That’s a real argument, you can see why someone WOULD vote for Biggio and why someone WOULD NOT vote for Biggio. That to me is a legitimate reason why the vote would not unanimous. It is not because a player is only 99% Hall of Fame worthy. It is because there is a viable reason or numerous reasons that a voter believes the player IS NOT a Hall of Famer. Warren Spahn got only 83.2% of the vote in his induction year. Are you telling me almost 17% of a knowledgable base of baseball fans honestly believe that WARREN FREAKING SPAHN is not a Hall of Famer? This stuff is so stupid.

Take the four players I listed. My history with Derek Jeter is pretty well known; I coined the word “Jeterate.” I am no fan of Chipper Jones. I readily acknowledge the lack of innings Mariano Rivera pitched and am generally skeptical of the value of closers. And Griffey was never a great player after he turned 30 — absurdly his total WAR after age 30 is 7.5. Yeah. That’s over 10 years.

That said every one of them is a no-doubt Hall of Famer for me. Should they be voted in unanimously? I really don’t see a particularly good argument why they SHOULD NOT be unanimous, except that no player ever is.

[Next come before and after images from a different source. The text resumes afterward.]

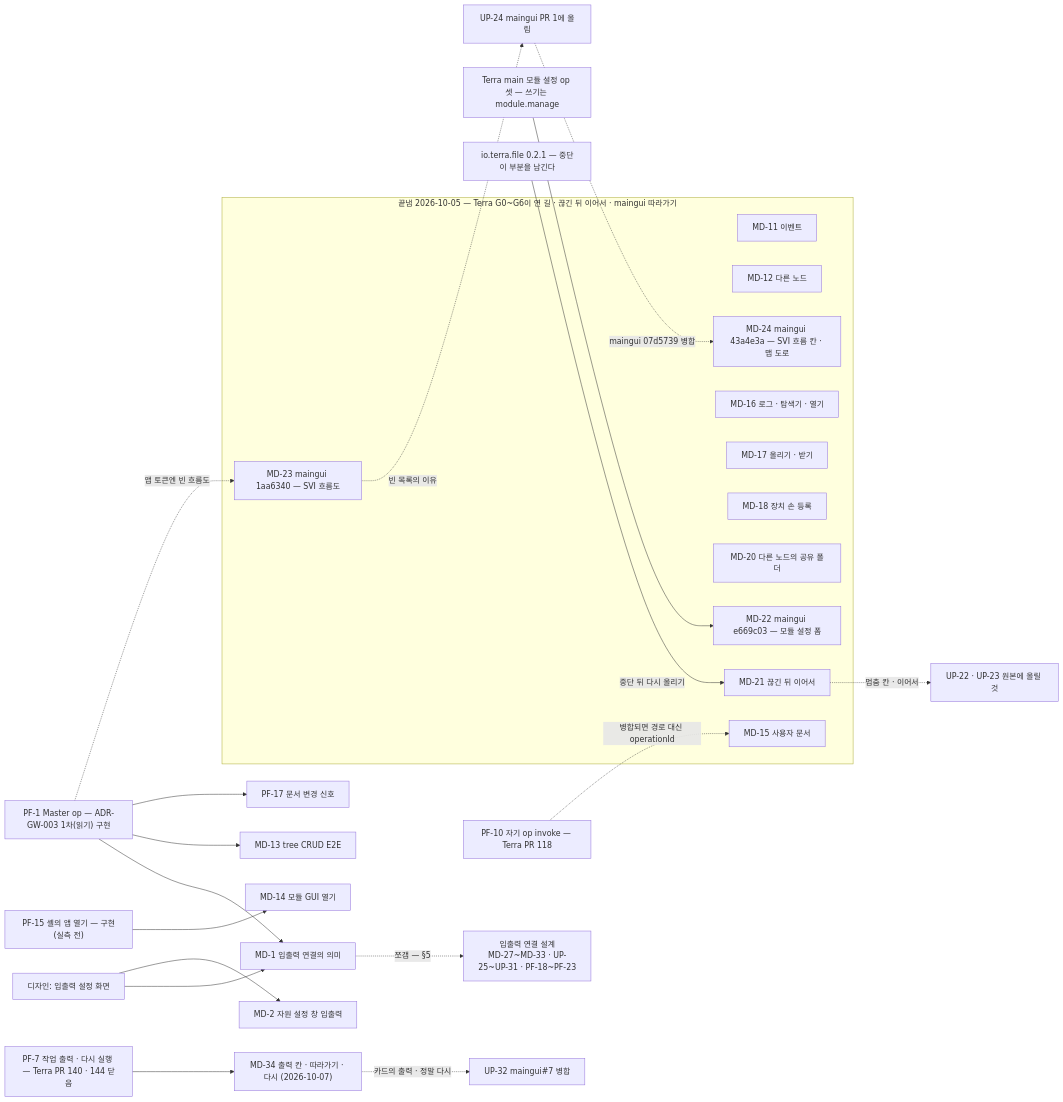
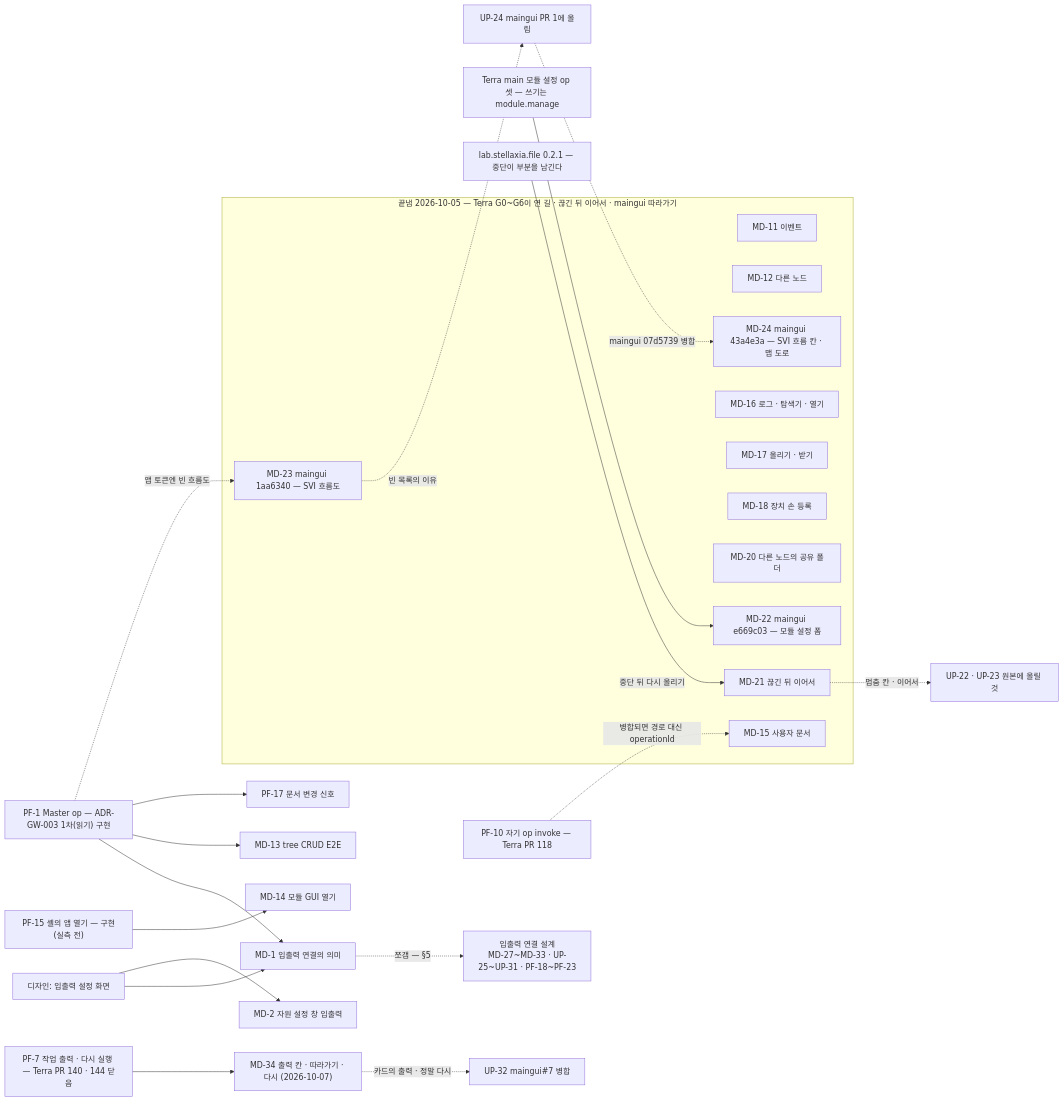
One commit to StellaxiaLab/modules changed the diagram in common/lab.stellaxia.node-gui/web/docs/guides/implementation-backlog.md. Above: the diagram before and after it, drawn with Mermaid. The commit also changed other lines of this file and 701 other files, not shown here.

First line of the commit message:
feat(modules): rename the nine io.terra.* modules to lab.stellaxia.* (ADR-MD-002 v1.2)

````diff
--- a/common/lab.stellaxia.node-gui/web/docs/guides/implementation-backlog.md
+++ b/common/lab.stellaxia.node-gui/web/docs/guides/implementation-backlog.md
@@ -64,32 +64,32 @@
 ```mermaid
 flowchart LR
   subgraph DONE["끝냄 2026-10-05 — Terra G0~G6이 연 길 · 끊긴 뒤 이어서 · maingui 따라가기"]
     MD11["MD-11 이벤트"]
     MD12["MD-12 다른 노드"]
     MD15["MD-15 사용자 문서"]
     MD16["MD-16 로그 · 탐색기 · 열기"]
     MD17["MD-17 올리기 · 받기"]
     MD18["MD-18 장치 손 등록"]
     MD20["MD-20 다른 노드의 공유 폴더"]
     MD21["MD-21 끊긴 뒤 이어서"]
     MD22["MD-22 maingui e669c03 — 모듈 설정 폼"]
     MD23["MD-23 maingui 1aa6340 — SVI 흐름도"]
     MD24["MD-24 maingui 43a4e3a — SVI 흐름 칸 · 맵 도로"]
   end
   CFG["Terra main 모듈 설정 op 셋 — 쓰기는 module.manage"] --> MD22
-  FILE021["io.terra.file 0.2.1 — 중단이 부분을 남긴다"] -->|"중단 뒤 다시 올리기"| MD21
+  FILE021["lab.stellaxia.file 0.2.1 — 중단이 부분을 남긴다"] -->|"중단 뒤 다시 올리기"| MD21
   MD21 -.->|"멈춤 칸 · 이어서"| UP22["UP-22 · UP-23 원본에 올릴 것"]
   MD23 -.->|"빈 목록의 이유"| UP24["UP-24 maingui PR 1에 올림"]
   UP24 -.->|"maingui 07d5739 병합"| MD24
   PF10["PF-10 자기 op invoke — Terra PR 118"] -.->|"병합되면 경로 대신 operationId"| MD15
   PF1["PF-1 Master op — ADR-GW-003 1차(읽기) 구현"] --> MD1["MD-1 입출력 연결의 의미"]
   PF1 --> MD13["MD-13 tree CRUD E2E"]
   PF1 --> PF17["PF-17 문서 변경 신호"]
   PF1 -.->|"앱 토큰엔 빈 흐름도"| MD23
   PF15["PF-15 셸의 앱 열기 — 구현(실측 전)"] --> MD14["MD-14 모듈 GUI 열기"]
   DES["디자인: 입출력 설정 화면"] --> MD1
   DES --> MD2["MD-2 자원 설정 창 입출력"]
   MD1 -.->|"쪼갬 — §5"| IOD["입출력 연결 설계<br/>MD-27~MD-33 · UP-25~UP-31 · PF-18~PF-23"]
   PF7["PF-7 작업 출력 · 다시 실행 — Terra PR 140 · 144 닫음"] --> MD34["MD-34 출력 칸 · 따라가기 · 다시 (2026-10-07)"]
   MD34 -.->|"카드의 출력 · 정말 다시"| UP32["UP-32 maingui#7 병합"]
 ```
````
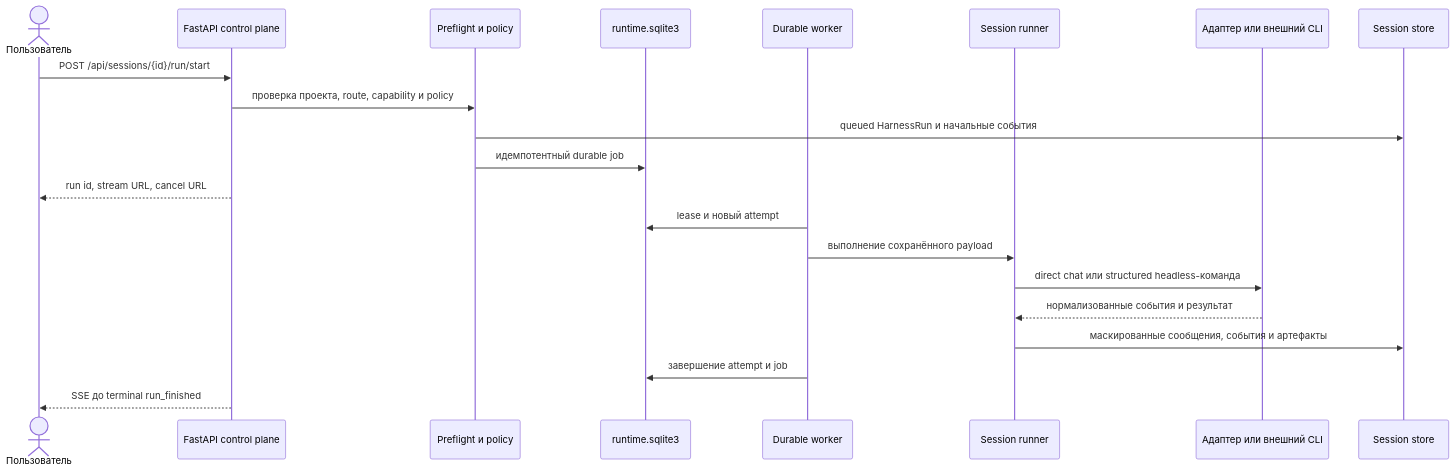
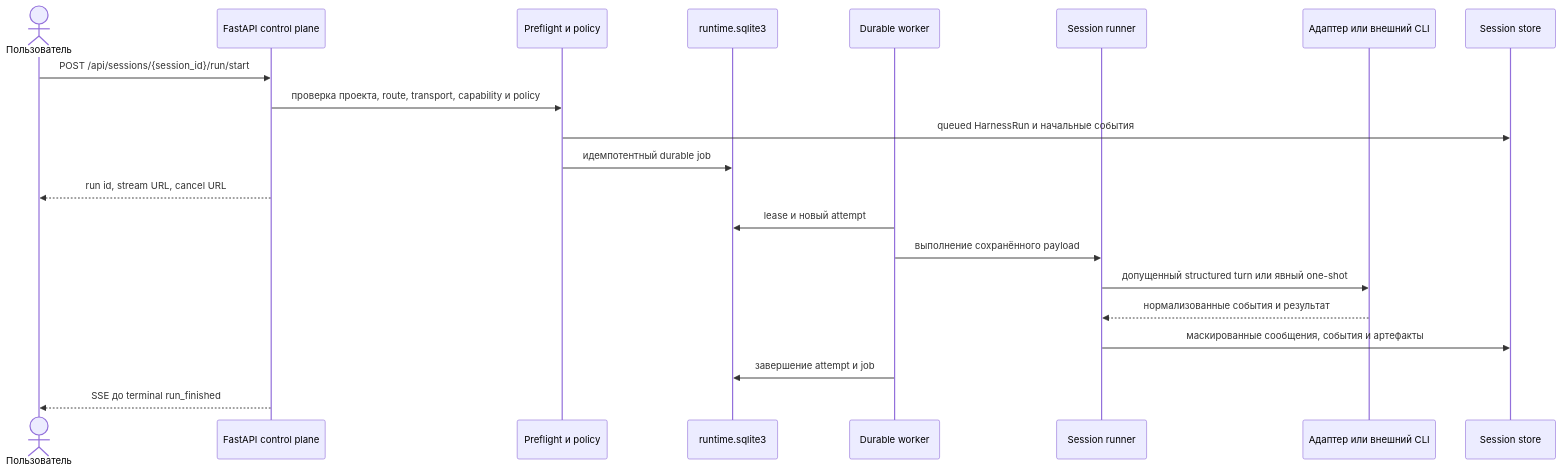
The second of 3 diagrams in docs-site/i18n/ru/docusaurus-plugin-content-docs/current/architecture/harness.md (ai-forever/gpt2giga), drawn with Mermaid before and after one commit. The commit also changed other lines of this file and 11 other files, not shown here.

````diff
--- a/docs-site/i18n/ru/docusaurus-plugin-content-docs/current/architecture/harness.md
+++ b/docs-site/i18n/ru/docusaurus-plugin-content-docs/current/architecture/harness.md
@@ -71,24 +76,24 @@
 ```mermaid
 sequenceDiagram
     actor U as Пользователь
     participant API as FastAPI control plane
     participant P as Preflight и policy
     participant DB as runtime.sqlite3
     participant W as Durable worker
     participant R as Session runner
     participant A as Адаптер или внешний CLI
     participant S as Session store
 
-    U->>API: POST /api/sessions/{id}/run/start
-    API->>P: проверка проекта, route, capability и policy
+    U->>API: POST /api/sessions/{session_id}/run/start
+    API->>P: проверка проекта, route, transport, capability и policy
     P->>S: queued HarnessRun и начальные события
     P->>DB: идемпотентный durable job
     API-->>U: run id, stream URL, cancel URL
     W->>DB: lease и новый attempt
     W->>R: выполнение сохранённого payload
-    R->>A: direct chat или structured headless-команда
+    R->>A: допущенный structured turn или явный one-shot
     A-->>R: нормализованные события и результат
     R->>S: маскированные сообщения, события и артефакты
     W->>DB: завершение attempt и job
     API-->>U: SSE до terminal run_finished
 ```
````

* * *

Changing the game

If I could change one thing in the game it would be to …

… reduce intentional walks: 6.9%

… make extra inning play more interesting: 0.9%

… reduce pitching changes: 18.2%

… speed up the game: 28.8%

… create more offense: 5.1%

… further clamp down on steroid use: 9.9%

… alter the umpiring system: 13.9%

… do nothing; I wouldn’t change the game at all: 16.3%

I’ll admit … this question was kind of a throwaway. I didn’t want just nine questions and I kind of threw this one together to make it an even 10. With more time I probably should have come up with better ideas for changing the game. Not surprisingly, 71% of the people who said that the longer games are major problems for them voted to speed up the game.